The invitation to improvise is not a prescription for a careless approach to life. True improvisation is always an act of responsibility; it implies a conscious morality. We may know individuals who flaunt spontaneity as the supreme virtue and excuse thoughtless or selfish behavior in the name of “going with the flow.” I am reminded of an inscription on a gold-lettered plaque over an oak bar in a Welsh bar: Pisces Mortui Solum Cum Flumine Natant. (“Only dead fish go with the flow.”) Failure to plan can have real consequences. Scheduling medical checkups is important. It is important to buy airline tickets in advance, fill up the gas tank before the fuel gauge signals empty, and pay a parking ticket the day you receive it. [...]

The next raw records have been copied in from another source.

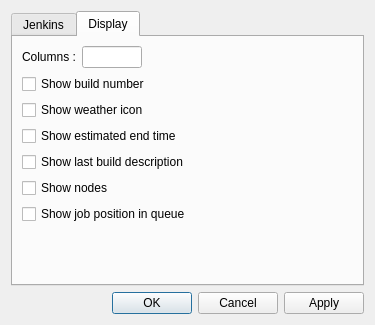
First picture: the form in src/views/uis/preferencesdialog.ui, repository Kaldor37/jenkins-cute-view, before the edit.
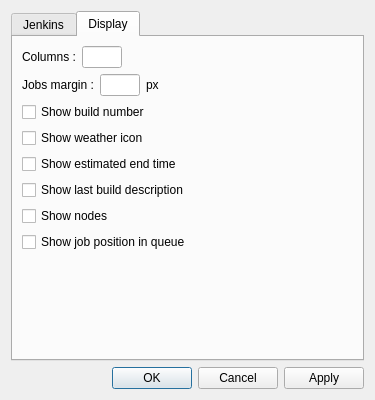
Second picture: the form after the edit. The open tabs and pages were chosen to show the change.

Commit message: - Added a preference to modify jobs margin

Diff of the .ui file:
```diff
--- a/src/views/uis/preferencesdialog.ui
+++ b/src/views/uis/preferencesdialog.ui
@@ -10,19 +10,19 @@
     <x>0</x>
     <y>0</y>
     <width>375</width>
-    <height>325</height>
+    <height>400</height>
    </rect>
   </property>
   <property name="minimumSize">
    <size>
     <width>375</width>
-    <height>325</height>
+    <height>400</height>
    </size>
   </property>
   <property name="maximumSize">
    <size>
     <width>375</width>
-    <height>325</height>
+    <height>400</height>
    </size>
   </property>
   <property name="windowTitle">
@@ -173,7 +173,7 @@
           <widget class="QLineEdit" name="m_columnsLineEdit">
            <property name="maximumSize">
             <size>
-             <width>60</width>
+             <width>40</width>
              <height>16777215</height>
             </size>
            </property>
@@ -194,6 +194,47 @@
          </item>
         </layout>
        </item>
+       <item>
+        <layout class="QHBoxLayout" name="horizontalLayout_5">
+         <item>
+          <widget class="QLabel" name="m_jobsMarginLabel">
+           <property name="text">
+            <string>Jobs margin :</string>
+           </property>
+          </widget>
+         </item>
+         <item>
+          <widget class="QLineEdit" name="m_jobsMarginLineEdit">
+           <property name="maximumSize">
+            <size>
+             <width>40</width>
+             <height>16777215</height>
+            </size>
+           </property>
+          </widget>
+         </item>
+         <item>
+          <widget class="QLabel" name="m_jobsMarginPXLabel">
+           <property name="text">
+            <string>px</string>
+           </property>
+          </widget>
+         </item>
+         <item>
+          <spacer name="horizontalSpacer_5">
+           <property name="orientation">
+            <enum>Qt::Horizontal</enum>
+           </property>
+           <property name="sizeHint" stdset="0">
+            <size>
+             <width>40</width>
+             <height>20</height>
+            </size>
+           </property>
+          </spacer>
+         </item>
+        </layout>
+       </item>
        <item>
         <widget class="QCheckBox" name="m_showBuildNumberCheckBox">
          <property name="text">
```
Left out of the diff: 2 changed lines with no effect on the pictures. The commit also changes 6 other files.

You are always the one steering the canoe, however. Sometimes on the white-water-rapids course it is both relaxing and exhilarating to be swept along by the swells, oars at rest, watching the scenery and marveling at the ease of it all. And sometimes we must paddle [...] against the current in order to take a fork in the river.
In 1982 I took a year off from teaching to circumnavigate the globe. I bought a one-way around-the-world airline ticket. I was allowed to make as many stops as I liked, in the line of direction, but couldn’t backtrack or go too far north or south of my last stop, and I had to complete my journey within twelve months. Buying the ticket gave me a sense of stability (planning); experiencing all the places was the great adventure. Planning provided a platform for me to improvise. Taking an improvised step always leads you somewhere.
Notice where you are going.
--Patricia Ryan Madson, From "Improv Wisdom"